The apostle wears a bulletproof vest when he’s preaching in Colombia, retains a battalion of 50 bodyguards across the United States and drives to his Doral church headquarters in an armored Seven Series BMW.
Followers say he’s Jesus. Detractors call him a cult leader. And José Luis De Jesús Miranda — a paunchy, middle-aged man from Puerto Rico who favors $10,000 Rolexes and claims millions of disciples worldwide — believes many people would like to see him dead.
It’s no wonder the sect generates controversy. De Jesús’ followers have disrupted Catholic processions on Good Friday, protested outside an evangelical church gathering in Miami’s Tropical Park and chanted anti-Catholic slogans during a parade in Lima honoring the city’s patron saint, El Señor de los Milagros.
Today, some 500 members of Creciendo en Gracia — Growing in Grace — plan to march in downtown Miami to proclaim their leader as Christ incarnate. In a show of solidarity with their prophet, members say they will destroy crucifixes, rosaries, statues of the Virgin Mary and other saints and tear up literature published by the Jehovah’s Witnesses and other Christian movements. Simultaneous protests are planned in Colombia, Costa Rica, Ecuador, Argentina and Guatemala — countries where De Jesús has sizable followings.
”We don’t believe Christians have the right to call themselves Christians,” De Jesús said, leaning back in a plush leather chair at his church headquarters, a gray corporate warehouse in Doral. “For 2,000 years, they used the wrong gospel.”
Some Christian leaders dismiss the protests as ill-conceived publicity stunts. Others regard them as disruptive and even dangerous.
”He has developed a campaign against mainstream churches and they have been vicious,” said the Rev. Julio Perez of Nuevo Esperanza, a faith-based community advisory board in Hialeah.
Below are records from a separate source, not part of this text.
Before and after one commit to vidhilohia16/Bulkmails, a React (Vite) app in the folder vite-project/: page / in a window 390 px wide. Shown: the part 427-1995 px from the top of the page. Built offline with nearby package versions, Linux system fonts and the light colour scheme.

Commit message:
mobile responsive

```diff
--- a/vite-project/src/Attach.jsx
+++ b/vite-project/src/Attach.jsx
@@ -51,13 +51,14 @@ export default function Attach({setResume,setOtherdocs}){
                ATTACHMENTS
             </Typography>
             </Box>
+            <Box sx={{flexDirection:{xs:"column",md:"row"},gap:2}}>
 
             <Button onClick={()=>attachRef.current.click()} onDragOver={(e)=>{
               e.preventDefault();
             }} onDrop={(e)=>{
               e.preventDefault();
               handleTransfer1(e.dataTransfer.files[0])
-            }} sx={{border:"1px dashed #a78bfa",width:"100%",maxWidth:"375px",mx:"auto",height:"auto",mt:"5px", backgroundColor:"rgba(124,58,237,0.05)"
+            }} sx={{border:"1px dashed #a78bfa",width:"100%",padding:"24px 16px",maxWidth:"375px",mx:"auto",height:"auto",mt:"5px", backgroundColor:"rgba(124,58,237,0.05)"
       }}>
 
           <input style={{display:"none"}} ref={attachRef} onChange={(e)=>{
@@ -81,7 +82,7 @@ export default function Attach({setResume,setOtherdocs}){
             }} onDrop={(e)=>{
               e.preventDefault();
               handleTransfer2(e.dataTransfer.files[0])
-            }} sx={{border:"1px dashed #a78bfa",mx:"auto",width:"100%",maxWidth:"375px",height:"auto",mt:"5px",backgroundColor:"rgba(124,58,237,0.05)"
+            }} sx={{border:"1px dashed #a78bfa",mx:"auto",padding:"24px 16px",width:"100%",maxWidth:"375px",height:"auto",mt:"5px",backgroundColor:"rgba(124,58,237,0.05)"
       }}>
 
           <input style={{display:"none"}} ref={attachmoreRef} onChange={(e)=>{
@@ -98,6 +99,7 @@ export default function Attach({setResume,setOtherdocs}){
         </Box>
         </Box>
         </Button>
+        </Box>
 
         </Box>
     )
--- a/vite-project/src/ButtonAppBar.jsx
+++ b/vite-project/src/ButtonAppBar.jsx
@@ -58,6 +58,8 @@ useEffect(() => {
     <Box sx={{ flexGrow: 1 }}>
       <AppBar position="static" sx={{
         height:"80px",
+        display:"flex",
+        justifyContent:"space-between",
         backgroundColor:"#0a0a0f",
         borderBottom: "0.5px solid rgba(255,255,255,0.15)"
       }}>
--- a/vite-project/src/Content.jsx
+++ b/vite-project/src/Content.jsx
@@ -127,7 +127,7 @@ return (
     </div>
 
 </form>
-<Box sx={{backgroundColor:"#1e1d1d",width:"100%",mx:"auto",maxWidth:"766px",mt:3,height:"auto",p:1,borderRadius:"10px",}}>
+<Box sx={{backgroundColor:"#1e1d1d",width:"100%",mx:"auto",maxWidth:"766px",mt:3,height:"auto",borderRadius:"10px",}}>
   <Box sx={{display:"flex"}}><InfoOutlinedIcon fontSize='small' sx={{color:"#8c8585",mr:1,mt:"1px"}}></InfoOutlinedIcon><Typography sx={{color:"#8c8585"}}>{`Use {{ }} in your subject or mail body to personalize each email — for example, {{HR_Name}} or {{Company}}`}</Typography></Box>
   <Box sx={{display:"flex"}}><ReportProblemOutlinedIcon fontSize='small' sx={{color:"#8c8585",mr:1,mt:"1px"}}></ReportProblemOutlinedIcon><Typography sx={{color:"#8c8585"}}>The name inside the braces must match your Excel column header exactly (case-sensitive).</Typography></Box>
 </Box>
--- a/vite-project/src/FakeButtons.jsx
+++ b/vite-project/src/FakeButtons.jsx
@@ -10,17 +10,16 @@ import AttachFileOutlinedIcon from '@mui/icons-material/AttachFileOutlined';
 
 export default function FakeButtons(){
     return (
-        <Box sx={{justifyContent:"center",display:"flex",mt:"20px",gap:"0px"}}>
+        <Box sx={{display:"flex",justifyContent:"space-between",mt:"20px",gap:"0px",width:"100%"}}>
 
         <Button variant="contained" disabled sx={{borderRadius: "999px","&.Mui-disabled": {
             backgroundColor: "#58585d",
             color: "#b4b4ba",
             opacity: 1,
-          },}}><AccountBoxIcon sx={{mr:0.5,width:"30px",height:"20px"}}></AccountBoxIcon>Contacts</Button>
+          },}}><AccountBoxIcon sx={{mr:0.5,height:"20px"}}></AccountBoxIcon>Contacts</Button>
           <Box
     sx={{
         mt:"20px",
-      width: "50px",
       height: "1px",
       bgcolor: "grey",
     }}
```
De Jesús — who during a recent interview wore tinted glasses, a black polo T-shirt and a conspicuous gold pendant around his neck with the moniker SSS (short for the church’s motto, Salvo Siempre Salvo, ”saved always saved”) — could more easily pass for a banker or lawyer than the messiah.
Adherents call him Apostle, the Man Christ Jesus, God and Daddy and shower him with money and gifts.
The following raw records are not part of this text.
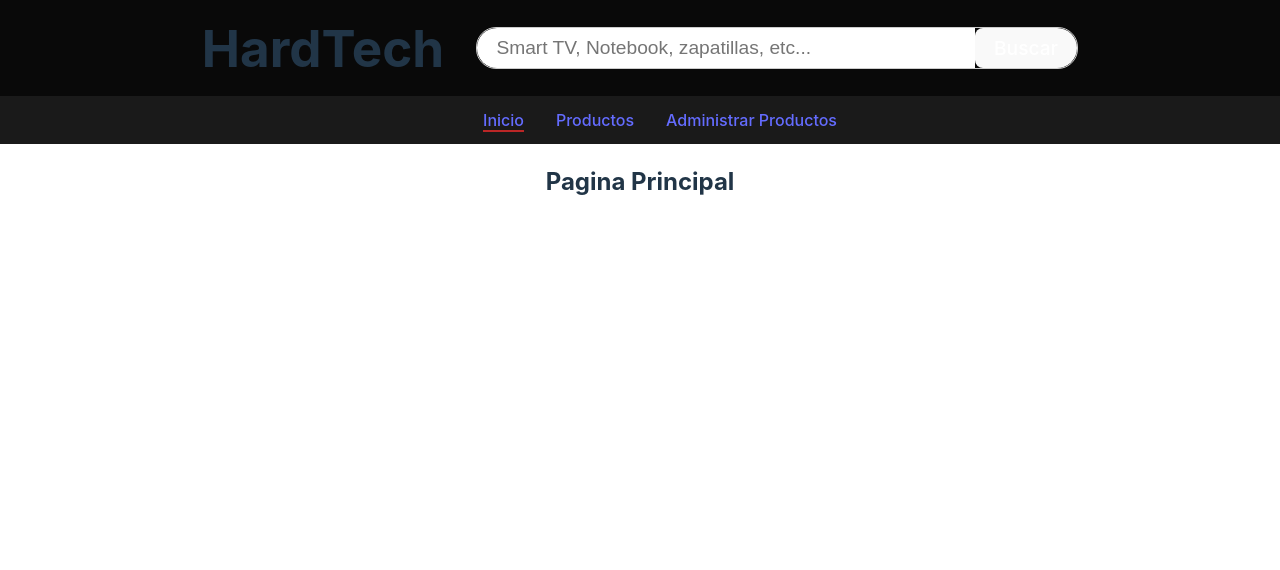
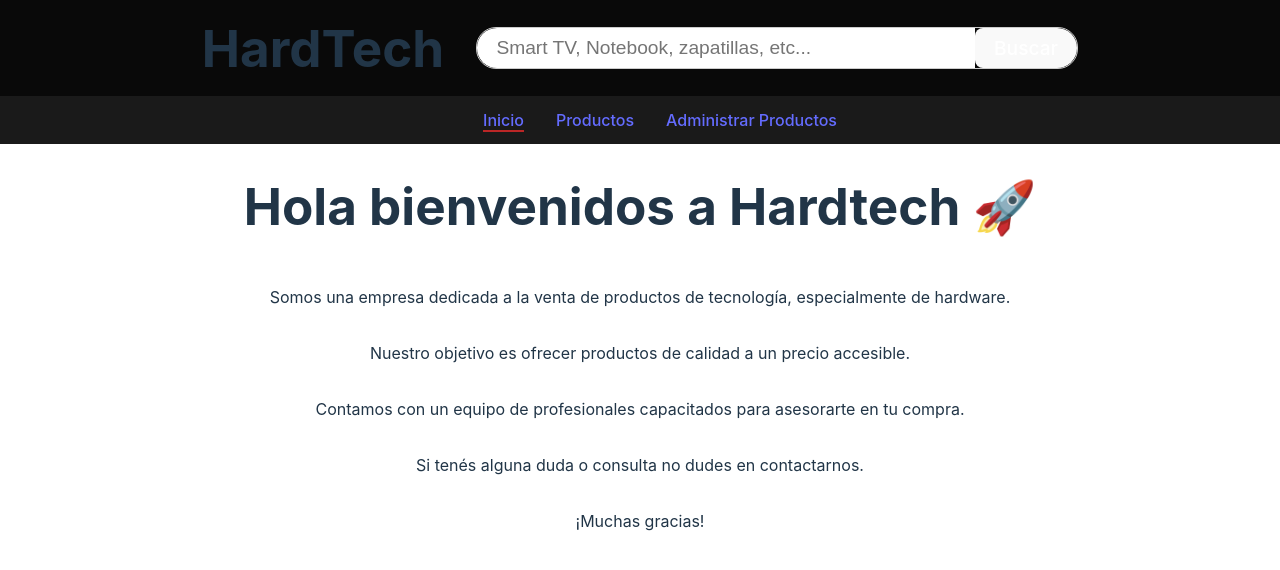
Before and after one commit to Varcris/Hard-Tech, a React (Vite) app: page / in a window 1280 px wide. Shown: the top 570 px of the page. Built offline with nearby package versions, Linux system fonts and the light colour scheme; no server answers.

Commit message:
probando cosas

```diff
--- a/src/pages/Home.jsx
+++ b/src/pages/Home.jsx
@@ -1,13 +1,20 @@
 function Home() {
   return (
     <main>
-      <section>
-        <h2>Pagina Principal</h2>
-      </section>
-
-      <div className="container">
-
-      </div>
+      <h1>Hola bienvenidos a Hardtech 🚀</h1>
+      <p>
+        Somos una empresa dedicada a la venta de productos de tecnología,
+        especialmente de hardware.
+      </p>
+      <p>
+        Nuestro objetivo es ofrecer productos de calidad a un precio accesible.
+      </p>
+      <p>
+        Contamos con un equipo de profesionales capacitados para asesorarte en
+        tu compra.
+      </p>
+      <p>Si tenés alguna duda o consulta no dudes en contactarnos.</p>
+      <p>¡Muchas gracias!</p>
     </main>
   );
 }
--- a/src/services/api.js
+++ b/src/services/api.js
@@ -1,8 +1,7 @@
 export const getData = async (endpoint) => {
-  // const res = await fetch(`https://dummyjson.com/${endpoint}`);
   const res = await fetch(`http://localhost:3000/api/${endpoint}`);
   if (!res.ok) throw new Error("Error en la petición");
   const data = await res.json();
-  console.log(data);
+
   return data;
 };
```
Also changed, not shown: src/services/useFetch.js (added, +16 -0 lines).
”I believe he’s the lord,” said Alvaro Albarracin, 37, a Miami businessman who oversees corporate donations to the church. “I will be thankful to him in as many ways as I can, especially with money, because money is nothing.”
When De Jesús founded Creciendo en Gracia in a Hialeah warehouse 20 years ago, he claimed a few hundred followers. As his movement and reputation grew, so did his title. In 1988, he announced he was the reincarnation of the Apostle Paul. In 1999, he dubbed himself ”the Other,” a spiritual super-being who would pave the way for Christ’s second coming. In 2004, he proclaimed himself to be Jesus Christ and the sole interpreter of the gospel.
His claim to divinity led to defections — including his first wife, Nydia, and his son Jose Luis Jr., who started his own church in Puerto Rico.
Thousands more, however, have flocked to the movement.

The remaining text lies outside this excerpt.